*Record set*
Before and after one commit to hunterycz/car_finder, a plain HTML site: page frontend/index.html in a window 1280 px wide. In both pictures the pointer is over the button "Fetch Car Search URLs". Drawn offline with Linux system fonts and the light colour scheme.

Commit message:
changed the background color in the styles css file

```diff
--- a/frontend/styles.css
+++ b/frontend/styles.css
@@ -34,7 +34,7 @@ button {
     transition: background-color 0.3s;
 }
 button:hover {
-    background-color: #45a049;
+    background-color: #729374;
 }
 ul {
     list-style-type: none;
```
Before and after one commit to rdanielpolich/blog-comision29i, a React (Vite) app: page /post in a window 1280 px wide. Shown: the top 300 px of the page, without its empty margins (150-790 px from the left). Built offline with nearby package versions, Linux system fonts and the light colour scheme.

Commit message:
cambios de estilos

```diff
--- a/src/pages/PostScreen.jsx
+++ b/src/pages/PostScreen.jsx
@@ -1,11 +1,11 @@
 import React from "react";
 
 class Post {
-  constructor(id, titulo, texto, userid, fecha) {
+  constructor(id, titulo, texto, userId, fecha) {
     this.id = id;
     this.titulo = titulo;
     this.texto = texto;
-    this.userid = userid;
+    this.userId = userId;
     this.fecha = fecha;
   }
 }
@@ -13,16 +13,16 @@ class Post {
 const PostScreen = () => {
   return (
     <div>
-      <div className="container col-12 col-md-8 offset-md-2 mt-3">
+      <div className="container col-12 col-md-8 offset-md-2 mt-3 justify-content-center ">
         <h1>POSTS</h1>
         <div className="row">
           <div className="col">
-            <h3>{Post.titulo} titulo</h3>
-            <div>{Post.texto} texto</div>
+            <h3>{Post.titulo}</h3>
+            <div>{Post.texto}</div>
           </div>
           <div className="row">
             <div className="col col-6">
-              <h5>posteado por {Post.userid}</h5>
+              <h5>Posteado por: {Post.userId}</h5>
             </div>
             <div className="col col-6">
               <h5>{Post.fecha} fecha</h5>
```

*Problem description*
If a line in the material above holds the word "titulo", count it, then give the total as a bare number.

*Task response*
5